**TASK TO CARRY OUT:** Where does the word "route" appear in the entries below? Copy each line that holds it.

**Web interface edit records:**
────────────────
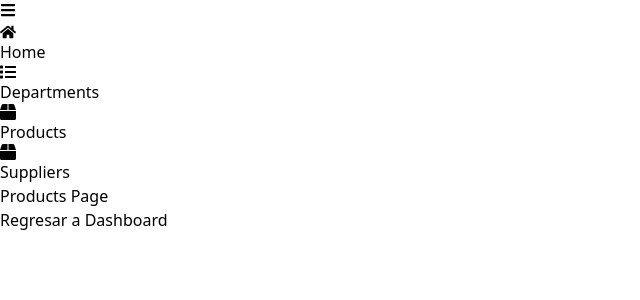
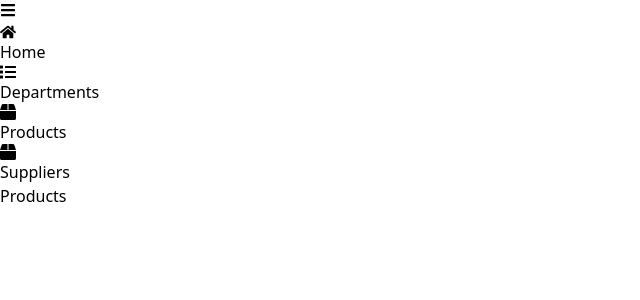
Before and after one commit to Oscedu15/Sistema-de-Inventario, a Next.js app: page /dashboard/products in a window 1280 px wide. Shown: the top 300 px of the page, without its empty margins (0-640 px from the left). Built offline with nearby package versions, Linux system fonts and the light colour scheme.

Commit message:
Validaciones en el backend en la ruta de productos  y configuracion inicial del Frontend

```diff
--- a/package.json
+++ b/package.json
@@ -15,6 +15,7 @@
     "next": "15.1.5",
     "react": "^19.0.0",
     "react-dom": "^19.0.0",
+    "react-hook-form": "^7.54.2",
     "react-icons": "^5.4.0"
   },
   "devDependencies": {
--- a/src/app/api/products/route.ts
+++ b/src/app/api/products/route.ts
@@ -1,54 +1,59 @@
-import { PrismaClient } from "@prisma/client"
+import { PrismaClient } from "@prisma/client";
 
-const prisma = new PrismaClient()
+const prisma = new PrismaClient();
 
 export async function POST(req: Request) {
   try {
-        const { name, quantity, price, cost, departmentId, supplierId } = await req.json()
+    const { name, quantity, price, cost, departmentId, supplierId } =
+      await req.json();
 
     // Basic validations ...
     if (!name || !quantity || !price || !cost || !departmentId) {
-            return new Response('Missing required fields', { status: 400})
+      return new Response("Missing required fields", { status: 400 });
+    }
+
+    // Advanced validations ...
+    if (quantity <= 0) {
+      return new Response("Quantity must be greater than zero", {
+        status: 400,
+      });
+    }
+
+    if (price <= 0 || cost <= 0) {
+      return new Response("Price and cost must be greater than zero", {
+        status: 400,
+      });
+    }
+
+    if (price < cost) {
+      return new Response("Price cannot be lower than cost", { status: 400 });
+    }
+
+    // Verify if the department exists ...
+    const departmentExists = await prisma.department.findUnique({
+      where: { id: departmentId },
+    });
+    if (!departmentExists) {
+      return new Response("Invalid department ID", { status: 400 });
+    }
+
+    // Verify if the supplier exists (if supplierId is provided)
+    if (supplierId) {
+      const supplierExists = await prisma.supplier.findUnique({
+        where: { id: supplierId },
+      });
+      if (!supplierExists) {
+        return new Response("Invalid supplier ID", { status: 400 });
+      }
     }
 
     // Create the product ...
     const product = await prisma.product.create({
       data: { name, quantity, price, cost, departmentId, supplierId },
-        })
-        return Response.json(product, { status: 201 })
+    });
+    return Response.json(product, { status: 201 });
   } catch (error) {
-        console.log(error)
-        return new Response('Failed to create a Product', { status: 500 })
+    console.log(error);
+    return new Response("Failed to create a Product", { status: 500 });
   }
 }
-
-     // // Advanced validations ...
-        // if (quantity <= 0) {
-        //     return new Response('Quantity must be greater than zero', { status: 400 })
-        // }
-
-        // if (price <= 0 || cost <= 0) {
-        //     return new Response('Price and cost must be greater than zero', { status: 400 })
-        // }
-
-        // if (price < cost) {
-        //     return new Response('Price cannot be lower than cost', { status: 400 })
-        // }
-
-        // // Verify if the department exists ...
-        // const departmentExists = await prisma.department.findUnique({
-        //     where: { id: departmentId },
-        // })
-        // if (!departmentExists) {
-        //     return new Response('Invalid department ID', { status: 400 });
-        // }
-
-        // // Verify if the supplier exists (if supplierId is provided)
-        // if (supplierId) {
-        //     const supplierExists = await prisma.supplier.findUnique({
-        //         where: { id: supplierId },
-        //     })
-        // if (!supplierExists) {
-        //     return new Response('Invalid supplier ID', { status: 400 });
-        //     }
-        // }
--- a/src/app/dashboard/products/page.tsx
+++ b/src/app/dashboard/products/page.tsx
@@ -1,18 +1,10 @@
-import Link from "next/link";
+import ProductsForm from "@/components/ProductsForm";
 
 export default function ProductsPage() {
   return (
-    <div className="flex">
-      <div>Products Page</div>
-      <div className="flex justify-center w-96 items-center">
-        <Link
-          href="/dashboard"
-          className="bg-blue-600  hover:bg-blue-500 text-white
-      p-4 transition-300 rounded-lg"
-        >
-          Regresar a Dashboard
-        </Link>
-      </div>
+    <div>
+      <h1 className="text-3xl font-bold mb-4">Products</h1>
+      <ProductsForm />
     </div>
   );
 }
--- /dev/null
+++ b/src/components/ProductsForm.tsx
@@ -0,0 +1,29 @@
+"use client";
+import { useState, useEffect } from "react";
+import { FaDatabase, FaTimes } from "react-icons/fa";
+import { Combobox } from "@headlessui/react";
+
+interface ProductForm {
+  name: string;
+  quantity: number;
+  price: number;
+  cost: number;
+  departmentId: number;
+  supplierId?: number;
+}
+
+interface Department {
+  id: number;
+  name: string;
+}
+
+interface Supplier {
+  id: number;
+  name: string;
+}
+
+export default function ProductsFormInputs() {
+  return (
+    <div className="flex flex-col items-center justify-center h-screen bg-gray-200"></div>
+  );
+}
```
Also changed, not shown: 1 other file (tests, documents, lock files or other folders). Lines whose indentation alone changed are shown as unchanged.
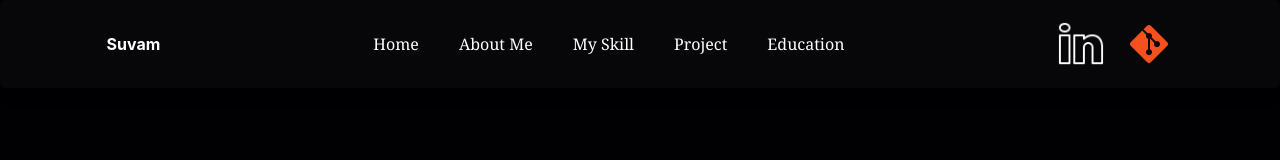
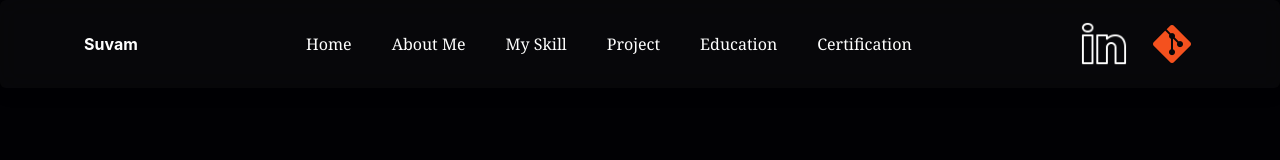
Before and after one commit to SuvamSarangi/suvam_portfolio, a React (Vite) app: page / in a window 1280 px wide. Shown: the top 160 px of the page. Built offline with nearby package versions, Linux system fonts and the light colour scheme.

Commit message:
add certification nav item

```diff
--- a/src/components/Navigation/navItems.js
+++ b/src/components/Navigation/navItems.js
@@ -4,4 +4,5 @@
      { key: "skill", link: "My Skill" },
     { key: "project", link: "Project" },
     { key: "education", link: "Education" },
+    { key: "certificate", link: "Certification" },
   ];
```
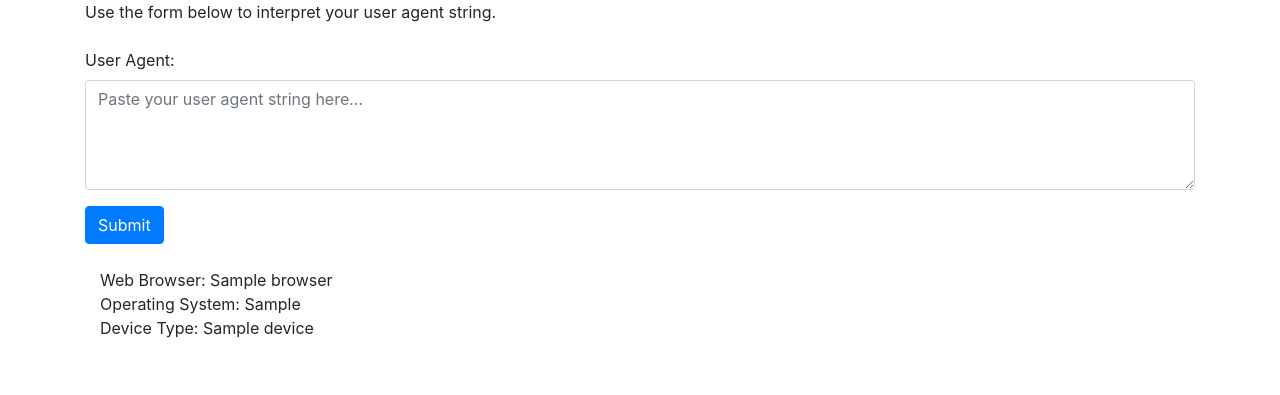
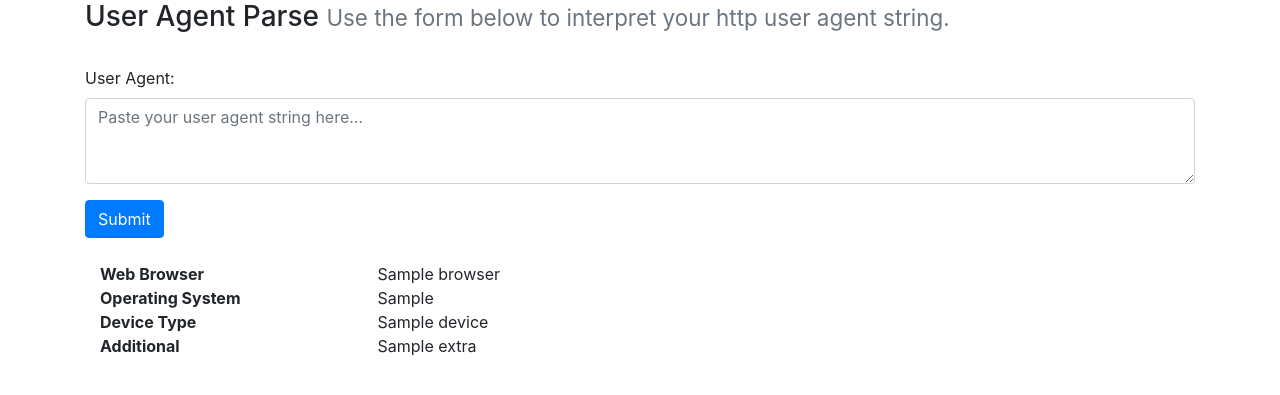
Before and after one commit to aledmorris/flask_user_agent, a Flask app: template templates/index.html in a window 1280 px wide. Shown: the part 56-451 px from the top of the page. Run offline with Flask 2, Linux system fonts and the light colour scheme; the template is opened without the code that fills it: most values are stand-ins (such as "Sample title", 1, 10 or a date in 2020); some libraries are stand-ins or nearby versions.

Commit message:
commit on 'master'

```diff
--- a/app.py
+++ b/app.py
@@ -25,4 +25,9 @@ def index():
             os_data = str(ua_string.os.family) + " " + str(ua_string.os.version_string)
             device_data = str(ua_string.device.brand) + " " + str(ua_string.device.family) + " (" + str(ua_string.device.model) + ")"
 
-    return render_template("index.html", message=error, browser = browser_data, os = os_data, device = device_data)
+            if "IE" in str(ua_string.browser.family):
+                extra_data = "Internet Explorer is not supported, please use a modern browser."
+            elif "Safari" not in str(ua_string.browser.family) and "ios" in str(ua_string.os.family.lower()):
+                extra_data = "Only Safari browser is supported on iOS, other browsers do not have WebRTC capability."
+
+    return render_template("index.html", message=error, browser = browser_data, os = os_data, device = device_data, extra = extra_data)
--- /dev/null
+++ b/static/site.css
@@ -0,0 +1 @@
+/* holding CSS file, waiting for content!
--- a/templates/index.html
+++ b/templates/index.html
@@ -4,11 +4,14 @@ Home
 {% endblock %}
 {% block content %}
 <div class="container-md">
-    Use the form below to interpret your user agent string.<br>
+    <h3>
+        User Agent Parse
+        <small class="text-muted">Use the form below to interpret your http user agent string.</small>
+    </h3>
     <form action="/" method="POST">
         <div class="form-group">
             <label for="comment"><br>User Agent:</label>
-            <textarea class="form-control" rows="4" id="user_agent" name="user_agent" placeholder="Paste your user agent string here..."></textarea>
+            <textarea class="form-control" rows="3" id="user_agent" name="user_agent" placeholder="Paste your user agent string here..."></textarea>
         </div>
 
         <button type="submit" class="btn btn-primary">Submit</button>
@@ -16,12 +19,29 @@ Home
     <br>
         <div class="container-md">
             {% if message %}
-                {{ message }}
+                <div class="row">
+                    <div class="col-md-6"><p class="text-danger">{{ message }}</p></div>
+                </div>
             {% endif %}
             {% if browser %}
-                Web Browser: {{ browser }}<br>
-                Operating System: {{ os }}<br>
-                Device Type: {{ device }}<br>
+                <div class="row">
+                    <div class="col-md-3"><b>Web Browser</b></div>
+                    <div class="col-md-4">{{ browser }}</div>
+                </div>
+                <div class="row">
+                    <div class="col-md-3"><b>Operating System</b></div>
+                    <div class="col-md-4">{{ os }}</div>
+                </div>
+                <div class="row">
+                    <div class="col-md-3"><b>Device Type</b></div>
+                    <div class="col-md-4">{{ device }}</div>
+                </div>
+                {% if extra %}
+                    <div class="row">
+                        <div class="col-md-3"><b>Additional</b></div>
+                        <div class="col-md-4">{{ extra }}</div>
+                    </div>
+                {% endif %}
             {% endif %}
         </div>
     <br>
```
────────────────
**ANSWER TO THIS PROBLEM:**
--- a/src/app/api/products/route.ts
+++ b/src/app/api/products/route.ts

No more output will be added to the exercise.